_Problem description_
Reproduce exactly, from the data that follows, the line with "tools/pharmbench/README.md was the", the line with "That file is", and every line that lies between them.

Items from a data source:
- - -
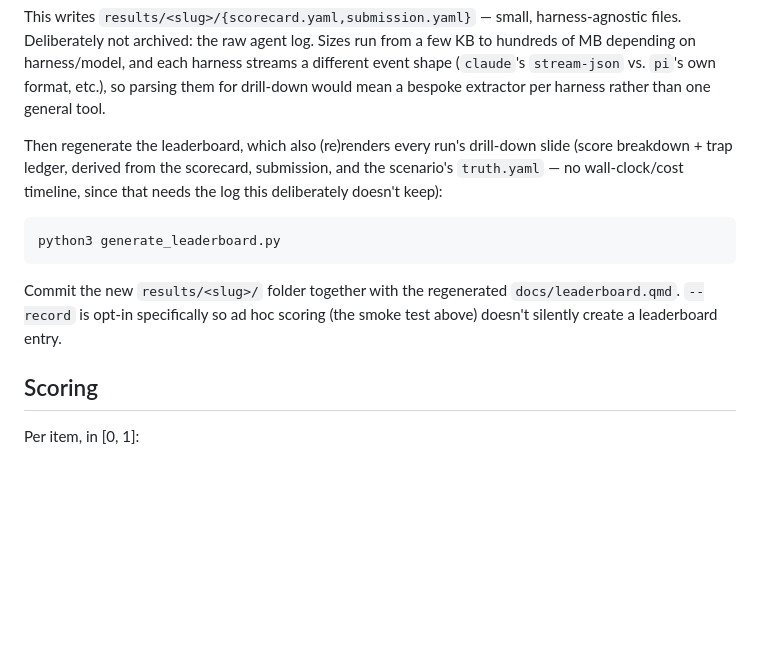
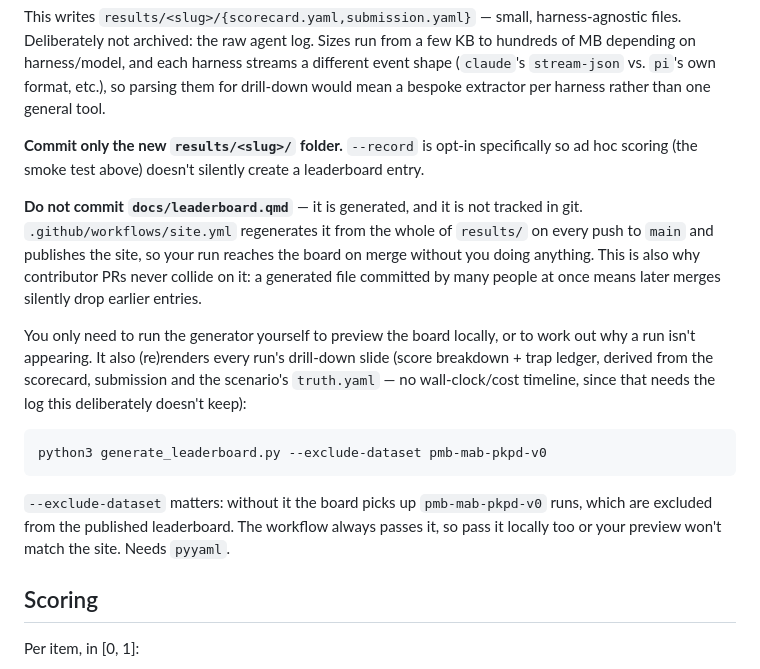
Before and after one commit to AIML-SIG/Agentic-workflows, a Markdown page: tools/pharmbench/README.md, the part around the change. Rendered like a GitHub page; blank space fills up the shorter version.

Commit message:
Fix the leaderboard docs to match how it actually works
tools/pharmbench/README.md was the last place still telling contributors to do the
thing #18 forbids. Its only mention of the generator said:

  "Commit the new results/<slug>/ folder together with the regenerated
   docs/leaderboard.qmd"

That file is generated, is no longer tracked in git, and is regenerated centrally by
.github/workflows/site.yml on every push to main. A contributor following the README
would try to commit a path that git ignores, and if it were tracked, concurrent PRs
would collide on it and later merges would silently drop earlier entries. Same class
of contradiction as the one fixed on #19, in the doc a contributor is most likely to
actually read.

The command was wrong too: it showed a bare `python3 generate_leaderboard.py` with no
--exclude-dataset, so a local run would pick up pmb-mab-pkpd-v0 entries the published
board excludes, and the preview would not match the site.

Now states that the generator is for previewing locally or debugging a missing run,
that CI owns the board, and shows the command with the flag. Verified by running it
exactly as documented: 22 runs, and git correctly ignores the output.

tools/AGENTS.md called pyyaml a dependency "only for the optional
visualize_results.py". It is also what generate_leaderboard.py needs, which is no
longer optional if you want a board locally.

Refs #18, #21.

Co-Authored-By: Claude Opus 5 <noreply@anthropic.com>
Claude-Session: https://claude.ai/code/session_017sjF1h9VCFMKeRjvPJAkyB

````diff
--- a/tools/pharmbench/README.md
+++ b/tools/pharmbench/README.md
@@ -181,18 +181,28 @@ harness streams a different event shape (`claude`'s `stream-json` vs. `pi`'s
 own format, etc.), so parsing them for drill-down would mean a bespoke
 extractor per harness rather than one general tool.
 
-Then regenerate the leaderboard, which also (re)renders every run's
-drill-down slide (score breakdown + trap ledger, derived from the scorecard,
-submission, and the scenario's `truth.yaml` — no wall-clock/cost timeline,
-since that needs the log this deliberately doesn't keep):
+**Commit only the new `results/<slug>/` folder.** `--record` is opt-in specifically
+so ad hoc scoring (the smoke test above) doesn't silently create a leaderboard entry.
+
+**Do not commit `docs/leaderboard.qmd`** — it is generated, and it is not tracked in
+git. `.github/workflows/site.yml` regenerates it from the whole of `results/` on every
+push to `main` and publishes the site, so your run reaches the board on merge without
+you doing anything. This is also why contributor PRs never collide on it: a generated
+file committed by many people at once means later merges silently drop earlier entries.
+
+You only need to run the generator yourself to preview the board locally, or to work
+out why a run isn't appearing. It also (re)renders every run's drill-down slide (score
+breakdown + trap ledger, derived from the scorecard, submission and the scenario's
+`truth.yaml` — no wall-clock/cost timeline, since that needs the log this deliberately
+doesn't keep):
 
 ```sh
-python3 generate_leaderboard.py
+python3 generate_leaderboard.py --exclude-dataset pmb-mab-pkpd-v0
 ```
 
-Commit the new `results/<slug>/` folder together with the regenerated
-`docs/leaderboard.qmd`. `--record` is opt-in specifically so ad hoc scoring
-(the smoke test above) doesn't silently create a leaderboard entry.
+`--exclude-dataset` matters: without it the board picks up `pmb-mab-pkpd-v0` runs,
+which are excluded from the published leaderboard. The workflow always passes it, so
+pass it locally too or your preview won't match the site. Needs `pyyaml`.
 
 ## Scoring
 
````
Also changed, not shown: tools/AGENTS.md (+4 -1 lines).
- - -
_Exercise output_
tools/pharmbench/README.md was the last place still telling contributors to do the
thing #18 forbids. Its only mention of the generator said:

  "Commit the new results/<slug>/ folder together with the regenerated
   docs/leaderboard.qmd"

That file is generated, is no longer tracked in git, and is regenerated centrally by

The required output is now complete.